While tuning the suspension, I was able to work out a couple of problems in my build. Oil was leaking out of the front differential. This was entirely my fault – the screws keeping the differential together was not tight enough. I also noticed the servo saver screw kept coming loose. I fixed it with a dab of Loctite on the screw. I had to jimmy jack around with the ESC location so that the cables didn’t touch the drive belt. I also ran into a meshing problem with the spur gear and pinion gear. This was not my fault – the machining on the pinion was pretty poor. I had to remove some flashing off the pinion to get a good mesh with the spur gear. After a few runs, the spur and pinion “broke-in” pretty nicely.
After a day of tuning and shaking the car down, it was time to tune the ESC and motor. I bought the PC interface for the ESC which allows me to do deeper programming of the ESC. I can set throttle profiles, braking profiles, boost, response, etc. In the end, I left the throttle profile linear. I also set braking to be a little softer. This interface allows me to store two custom profiles in the ESC. So I programmed one of them to be mildly aggressive with a little motor boost and another to be ultra aggressive with maximum motor boost. Why don’t I just keep it at ultra aggressive? Well, those settings are well beyond the maximum spec of the motor – so I can use it, but it can potentially destroy the motor!

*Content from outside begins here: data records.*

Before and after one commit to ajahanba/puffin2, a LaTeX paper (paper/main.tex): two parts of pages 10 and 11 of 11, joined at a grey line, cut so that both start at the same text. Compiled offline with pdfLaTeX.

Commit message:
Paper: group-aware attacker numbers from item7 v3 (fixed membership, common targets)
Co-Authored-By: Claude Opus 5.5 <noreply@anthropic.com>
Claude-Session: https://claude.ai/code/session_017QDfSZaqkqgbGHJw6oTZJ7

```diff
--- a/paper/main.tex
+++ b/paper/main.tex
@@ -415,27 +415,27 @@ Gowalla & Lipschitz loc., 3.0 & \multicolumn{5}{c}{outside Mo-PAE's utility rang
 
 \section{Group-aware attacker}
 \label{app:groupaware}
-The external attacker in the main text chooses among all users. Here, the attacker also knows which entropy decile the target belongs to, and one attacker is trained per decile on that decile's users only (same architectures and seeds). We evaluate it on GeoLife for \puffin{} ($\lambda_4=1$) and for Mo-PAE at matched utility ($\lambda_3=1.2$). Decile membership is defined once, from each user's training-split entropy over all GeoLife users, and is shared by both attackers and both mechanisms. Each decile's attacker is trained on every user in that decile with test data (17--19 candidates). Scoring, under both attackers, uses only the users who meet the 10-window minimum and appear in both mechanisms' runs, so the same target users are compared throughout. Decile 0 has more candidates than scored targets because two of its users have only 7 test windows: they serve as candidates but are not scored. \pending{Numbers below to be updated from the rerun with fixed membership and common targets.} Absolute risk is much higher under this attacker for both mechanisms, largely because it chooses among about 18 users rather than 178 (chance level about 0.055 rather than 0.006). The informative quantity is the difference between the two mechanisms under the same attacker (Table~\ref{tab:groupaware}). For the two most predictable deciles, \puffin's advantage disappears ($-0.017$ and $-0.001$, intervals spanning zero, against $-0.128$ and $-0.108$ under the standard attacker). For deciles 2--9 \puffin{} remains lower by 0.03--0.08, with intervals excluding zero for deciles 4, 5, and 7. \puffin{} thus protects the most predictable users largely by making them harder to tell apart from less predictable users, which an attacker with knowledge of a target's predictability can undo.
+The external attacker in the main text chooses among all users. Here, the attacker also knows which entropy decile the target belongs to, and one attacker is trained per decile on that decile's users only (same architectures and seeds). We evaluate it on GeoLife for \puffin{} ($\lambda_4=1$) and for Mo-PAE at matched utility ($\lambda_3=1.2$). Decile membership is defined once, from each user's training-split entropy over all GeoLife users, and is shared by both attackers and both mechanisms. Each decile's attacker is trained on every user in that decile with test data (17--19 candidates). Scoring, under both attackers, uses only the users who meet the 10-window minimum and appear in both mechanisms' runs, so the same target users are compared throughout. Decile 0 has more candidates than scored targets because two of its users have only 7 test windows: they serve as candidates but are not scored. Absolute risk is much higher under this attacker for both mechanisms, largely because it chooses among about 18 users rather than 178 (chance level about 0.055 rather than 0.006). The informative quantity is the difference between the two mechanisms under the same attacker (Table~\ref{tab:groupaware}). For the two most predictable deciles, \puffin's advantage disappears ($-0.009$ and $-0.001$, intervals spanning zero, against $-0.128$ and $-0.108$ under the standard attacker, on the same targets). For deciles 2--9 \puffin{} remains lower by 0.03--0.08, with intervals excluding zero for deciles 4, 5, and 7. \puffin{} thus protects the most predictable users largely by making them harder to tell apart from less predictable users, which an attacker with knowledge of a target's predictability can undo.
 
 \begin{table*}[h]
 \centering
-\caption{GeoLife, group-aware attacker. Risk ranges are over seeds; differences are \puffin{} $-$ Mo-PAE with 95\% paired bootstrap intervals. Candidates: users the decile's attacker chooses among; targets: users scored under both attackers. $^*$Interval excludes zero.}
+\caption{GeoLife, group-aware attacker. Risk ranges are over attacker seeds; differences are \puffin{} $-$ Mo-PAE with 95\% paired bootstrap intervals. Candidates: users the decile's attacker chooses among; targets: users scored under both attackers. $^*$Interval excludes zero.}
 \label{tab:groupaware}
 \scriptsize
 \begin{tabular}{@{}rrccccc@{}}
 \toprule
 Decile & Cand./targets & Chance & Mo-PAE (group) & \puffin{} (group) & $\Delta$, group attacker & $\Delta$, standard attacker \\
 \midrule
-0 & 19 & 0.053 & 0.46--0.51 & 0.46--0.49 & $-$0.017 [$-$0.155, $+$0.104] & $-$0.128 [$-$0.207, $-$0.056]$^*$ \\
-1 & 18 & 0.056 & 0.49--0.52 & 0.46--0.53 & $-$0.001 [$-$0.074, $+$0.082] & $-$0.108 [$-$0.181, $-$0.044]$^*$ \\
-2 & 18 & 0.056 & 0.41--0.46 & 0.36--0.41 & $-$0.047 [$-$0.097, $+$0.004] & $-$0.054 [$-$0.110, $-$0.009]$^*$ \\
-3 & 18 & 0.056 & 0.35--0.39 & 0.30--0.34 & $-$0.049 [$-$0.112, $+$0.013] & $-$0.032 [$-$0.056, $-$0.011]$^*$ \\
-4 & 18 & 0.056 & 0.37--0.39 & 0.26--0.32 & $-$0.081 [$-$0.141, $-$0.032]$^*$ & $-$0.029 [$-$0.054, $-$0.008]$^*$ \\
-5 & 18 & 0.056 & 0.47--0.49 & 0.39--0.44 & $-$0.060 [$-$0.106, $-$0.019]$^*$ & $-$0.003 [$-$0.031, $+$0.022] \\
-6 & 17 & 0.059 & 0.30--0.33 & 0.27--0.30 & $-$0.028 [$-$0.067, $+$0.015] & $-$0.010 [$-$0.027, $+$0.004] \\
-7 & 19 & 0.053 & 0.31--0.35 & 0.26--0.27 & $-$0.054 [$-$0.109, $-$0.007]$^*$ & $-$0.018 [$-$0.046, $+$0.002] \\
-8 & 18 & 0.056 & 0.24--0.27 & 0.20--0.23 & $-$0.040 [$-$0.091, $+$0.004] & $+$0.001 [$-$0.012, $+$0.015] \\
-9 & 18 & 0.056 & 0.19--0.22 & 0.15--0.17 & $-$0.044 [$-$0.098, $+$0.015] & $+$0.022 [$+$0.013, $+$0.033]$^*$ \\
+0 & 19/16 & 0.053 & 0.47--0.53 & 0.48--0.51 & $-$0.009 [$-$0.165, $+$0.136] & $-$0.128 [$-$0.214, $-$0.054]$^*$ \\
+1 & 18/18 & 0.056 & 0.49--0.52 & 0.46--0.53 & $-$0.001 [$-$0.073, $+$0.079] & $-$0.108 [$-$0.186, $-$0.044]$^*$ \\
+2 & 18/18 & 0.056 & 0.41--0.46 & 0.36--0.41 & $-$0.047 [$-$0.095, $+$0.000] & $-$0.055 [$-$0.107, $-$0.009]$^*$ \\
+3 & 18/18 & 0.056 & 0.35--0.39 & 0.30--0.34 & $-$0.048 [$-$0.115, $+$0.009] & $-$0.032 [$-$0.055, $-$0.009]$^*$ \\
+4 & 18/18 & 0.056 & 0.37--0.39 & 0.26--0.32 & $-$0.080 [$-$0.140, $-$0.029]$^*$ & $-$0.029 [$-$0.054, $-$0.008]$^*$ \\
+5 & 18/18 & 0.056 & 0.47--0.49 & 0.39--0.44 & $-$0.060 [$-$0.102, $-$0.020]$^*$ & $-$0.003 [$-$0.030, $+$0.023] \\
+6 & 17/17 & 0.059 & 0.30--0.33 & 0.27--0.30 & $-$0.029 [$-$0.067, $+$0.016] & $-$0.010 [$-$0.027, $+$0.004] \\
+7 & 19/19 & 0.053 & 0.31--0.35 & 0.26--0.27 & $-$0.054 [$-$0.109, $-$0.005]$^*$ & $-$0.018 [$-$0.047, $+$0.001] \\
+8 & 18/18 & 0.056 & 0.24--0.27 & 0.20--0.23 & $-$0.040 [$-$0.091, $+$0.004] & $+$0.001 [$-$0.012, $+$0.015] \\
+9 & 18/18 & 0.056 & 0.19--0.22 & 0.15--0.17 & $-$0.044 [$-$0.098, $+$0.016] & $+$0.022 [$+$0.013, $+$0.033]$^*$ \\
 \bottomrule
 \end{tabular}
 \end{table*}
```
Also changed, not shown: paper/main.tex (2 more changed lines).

Here is the PC interface that attaches to the ESC on one end and to a PC via USB on the other end:
Some screen shots of the software:
Unfortunately, the software doesn’t work on OSX nor does it seem to work on Windows 7 (even though they claim it to work on Windows 7). So I had to install a Windows XP virtualized on my iMac – the software worked perfectly with Windows XP.
So why did I go with a 21.5T motor when I could have spent the same exact amount of money on a 10.5T or 13.5T motor? Well, I’ve been down that path before and found that being able to achieve straight line top speed was absolutely boring. I hated having ultra quick motors only to flip the car every time I made a high speed turn. Suspension settings were almost pointless once the car was hitting 50+ mph. I wanted to build a car where I could actually feel the differences from making an adjustment of half a degree here or a quarter of a millimeter there. I want to feel like I am in complete control over the grip of the car. I like being able to make these minor adjustments and see the impact on the street. I may get a more powerful motor down the road, but probably not on this chassis.
Now time to play! The best part of any build is it’s first run to get the suspension tuned. Once that is all set up nicely, I look forward to programming the speed controller! I bought a programmable interface for the ESC which allows me to plug it in to a PC. I can’t wait for them to come out with an iPad app – that would be awesome!
…let’s see how long before I build another RC car!
My electronics arrived today! While waiting for all of it to arrive, I finished up the lexan body…
I used a body reamer to cut out the holes for the body posts.
This body required a two step paint process. I had to mask the windows, then mask everything else except the black areas, spray the black, remove the mask, and then spray the violet.
Once the paint was complete, I had to remove the protective outer film and start applying the decals.
The kit came with LED light buckets. You can build them out or use a decal. Building them out truly adds realism, so I decided to use them but without working LEDs in them. I filled the headlights with dummy LEDs to complete the look.
The rear wing and exhaust.
Here is the completed body along side the power plant I picked out for it!
I like how you can see the inboard front suspension through the windows.
I have been working in a workspace with crappy lighting, so I apologize for the poor quality of my progress pictures. Overall, the body took about 10 hours to complete. Working on the lexan body is my favorite part of any build! I am obsessed with making the car look the best it possibly can! I will work on the electronics between now and the weekend. Don’t worry, I will cut down those body posts as soon as I’m ready to run it!